Start of Records to use

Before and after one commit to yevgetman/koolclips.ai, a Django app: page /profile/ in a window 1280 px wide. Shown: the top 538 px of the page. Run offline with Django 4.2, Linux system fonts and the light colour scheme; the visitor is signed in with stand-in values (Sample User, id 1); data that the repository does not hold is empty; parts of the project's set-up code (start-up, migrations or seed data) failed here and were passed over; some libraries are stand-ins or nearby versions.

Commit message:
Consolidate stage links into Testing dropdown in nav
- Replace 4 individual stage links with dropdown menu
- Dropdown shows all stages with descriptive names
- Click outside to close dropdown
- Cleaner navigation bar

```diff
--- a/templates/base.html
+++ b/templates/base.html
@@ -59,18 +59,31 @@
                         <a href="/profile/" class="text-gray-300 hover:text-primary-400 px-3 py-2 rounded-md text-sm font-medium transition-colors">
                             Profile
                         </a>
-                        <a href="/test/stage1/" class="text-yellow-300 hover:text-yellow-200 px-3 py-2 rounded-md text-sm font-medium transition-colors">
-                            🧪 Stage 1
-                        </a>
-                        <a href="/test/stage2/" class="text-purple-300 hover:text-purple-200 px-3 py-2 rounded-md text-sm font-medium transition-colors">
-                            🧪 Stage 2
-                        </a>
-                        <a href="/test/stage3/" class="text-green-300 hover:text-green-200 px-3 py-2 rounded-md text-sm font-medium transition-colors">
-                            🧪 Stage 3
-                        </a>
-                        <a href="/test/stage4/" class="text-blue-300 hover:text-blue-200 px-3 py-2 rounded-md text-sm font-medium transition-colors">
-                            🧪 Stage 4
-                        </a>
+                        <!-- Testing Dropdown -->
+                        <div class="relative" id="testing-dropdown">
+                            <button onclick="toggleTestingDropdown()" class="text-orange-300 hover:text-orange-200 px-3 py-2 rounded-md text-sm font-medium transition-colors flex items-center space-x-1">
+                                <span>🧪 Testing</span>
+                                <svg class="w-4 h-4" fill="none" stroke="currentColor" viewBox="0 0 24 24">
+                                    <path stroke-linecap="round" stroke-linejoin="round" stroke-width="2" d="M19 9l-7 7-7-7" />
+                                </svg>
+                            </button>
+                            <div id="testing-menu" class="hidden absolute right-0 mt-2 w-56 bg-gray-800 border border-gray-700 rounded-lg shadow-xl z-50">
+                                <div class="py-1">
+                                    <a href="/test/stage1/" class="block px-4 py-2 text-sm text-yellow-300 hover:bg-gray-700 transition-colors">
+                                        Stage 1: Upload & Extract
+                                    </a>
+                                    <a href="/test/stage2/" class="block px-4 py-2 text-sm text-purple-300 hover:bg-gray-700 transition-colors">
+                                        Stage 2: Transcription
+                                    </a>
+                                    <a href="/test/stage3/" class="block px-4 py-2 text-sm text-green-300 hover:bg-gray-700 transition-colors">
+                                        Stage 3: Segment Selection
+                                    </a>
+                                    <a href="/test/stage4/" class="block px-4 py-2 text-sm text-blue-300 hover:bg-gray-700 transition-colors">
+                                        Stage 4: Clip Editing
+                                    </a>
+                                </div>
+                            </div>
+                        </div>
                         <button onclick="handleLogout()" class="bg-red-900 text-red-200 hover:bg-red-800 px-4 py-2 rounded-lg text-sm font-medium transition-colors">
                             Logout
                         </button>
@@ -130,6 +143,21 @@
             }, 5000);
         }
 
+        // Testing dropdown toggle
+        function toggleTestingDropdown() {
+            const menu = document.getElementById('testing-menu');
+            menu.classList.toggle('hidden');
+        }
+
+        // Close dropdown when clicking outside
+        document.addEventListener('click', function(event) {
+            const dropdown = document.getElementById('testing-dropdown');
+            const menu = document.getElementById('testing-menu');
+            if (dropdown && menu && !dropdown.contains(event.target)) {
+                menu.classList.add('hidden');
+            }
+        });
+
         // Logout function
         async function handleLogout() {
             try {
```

End of Records to use
Start of Records to use

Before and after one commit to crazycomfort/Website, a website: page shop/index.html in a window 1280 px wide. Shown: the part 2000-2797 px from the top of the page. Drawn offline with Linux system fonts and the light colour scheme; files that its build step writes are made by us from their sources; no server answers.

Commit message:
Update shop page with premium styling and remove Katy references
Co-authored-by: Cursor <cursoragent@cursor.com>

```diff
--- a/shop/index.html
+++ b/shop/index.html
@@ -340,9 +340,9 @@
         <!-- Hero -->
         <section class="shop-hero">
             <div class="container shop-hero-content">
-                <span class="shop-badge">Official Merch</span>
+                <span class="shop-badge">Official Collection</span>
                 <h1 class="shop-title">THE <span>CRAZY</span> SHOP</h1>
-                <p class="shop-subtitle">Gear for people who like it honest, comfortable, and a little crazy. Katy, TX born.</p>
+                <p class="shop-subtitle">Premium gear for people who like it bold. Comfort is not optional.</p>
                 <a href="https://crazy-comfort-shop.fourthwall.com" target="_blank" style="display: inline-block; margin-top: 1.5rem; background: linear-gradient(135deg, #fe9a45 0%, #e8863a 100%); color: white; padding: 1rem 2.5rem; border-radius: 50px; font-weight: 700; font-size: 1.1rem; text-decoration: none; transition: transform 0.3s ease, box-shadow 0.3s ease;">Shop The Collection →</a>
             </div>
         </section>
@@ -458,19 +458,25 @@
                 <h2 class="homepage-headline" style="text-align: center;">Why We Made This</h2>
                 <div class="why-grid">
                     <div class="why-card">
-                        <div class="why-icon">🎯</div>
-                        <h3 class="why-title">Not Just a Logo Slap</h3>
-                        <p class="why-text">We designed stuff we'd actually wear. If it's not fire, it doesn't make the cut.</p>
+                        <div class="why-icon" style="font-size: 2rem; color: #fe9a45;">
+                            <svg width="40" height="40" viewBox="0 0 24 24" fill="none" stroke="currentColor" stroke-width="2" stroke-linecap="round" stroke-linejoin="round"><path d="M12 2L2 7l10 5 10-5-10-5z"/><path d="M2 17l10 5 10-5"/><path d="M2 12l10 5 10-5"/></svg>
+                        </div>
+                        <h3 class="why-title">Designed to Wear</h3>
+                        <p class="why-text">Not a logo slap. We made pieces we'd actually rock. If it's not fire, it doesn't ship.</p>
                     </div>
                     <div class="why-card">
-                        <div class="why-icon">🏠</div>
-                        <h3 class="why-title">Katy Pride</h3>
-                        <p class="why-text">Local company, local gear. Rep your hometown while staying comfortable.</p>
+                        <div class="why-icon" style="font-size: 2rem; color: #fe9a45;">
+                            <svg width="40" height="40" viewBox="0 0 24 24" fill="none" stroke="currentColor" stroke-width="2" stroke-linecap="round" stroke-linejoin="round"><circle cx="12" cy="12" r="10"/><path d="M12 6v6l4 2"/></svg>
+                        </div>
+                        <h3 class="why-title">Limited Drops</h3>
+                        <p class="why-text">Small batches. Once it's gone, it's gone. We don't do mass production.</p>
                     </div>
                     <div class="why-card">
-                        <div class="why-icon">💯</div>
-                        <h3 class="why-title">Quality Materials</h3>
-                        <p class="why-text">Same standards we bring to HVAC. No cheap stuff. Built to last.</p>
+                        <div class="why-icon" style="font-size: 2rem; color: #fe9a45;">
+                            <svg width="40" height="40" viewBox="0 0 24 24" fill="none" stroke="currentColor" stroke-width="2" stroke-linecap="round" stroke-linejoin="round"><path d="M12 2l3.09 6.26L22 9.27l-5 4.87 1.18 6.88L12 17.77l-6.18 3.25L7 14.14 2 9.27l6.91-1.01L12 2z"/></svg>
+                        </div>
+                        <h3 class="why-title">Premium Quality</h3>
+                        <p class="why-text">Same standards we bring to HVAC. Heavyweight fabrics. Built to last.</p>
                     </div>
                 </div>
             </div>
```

End of Records to use
Start of Records to use

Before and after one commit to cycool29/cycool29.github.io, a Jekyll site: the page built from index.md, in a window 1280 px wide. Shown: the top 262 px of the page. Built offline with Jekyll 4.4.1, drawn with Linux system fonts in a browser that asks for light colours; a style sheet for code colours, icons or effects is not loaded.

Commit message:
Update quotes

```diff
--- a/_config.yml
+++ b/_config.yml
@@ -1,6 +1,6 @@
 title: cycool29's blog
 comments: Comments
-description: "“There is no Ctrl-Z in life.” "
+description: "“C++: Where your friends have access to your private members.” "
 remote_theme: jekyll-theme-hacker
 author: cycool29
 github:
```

End of Records to use

Exercise prompt: Return every line from the entries above that contains the word "fire".

Answer area:
-                        <p class="why-text">We designed stuff we'd actually wear. If it's not fire, it doesn't make the cut.</p>
+                        <p class="why-text">Not a logo slap. We made pieces we'd actually rock. If it's not fire, it doesn't ship.</p>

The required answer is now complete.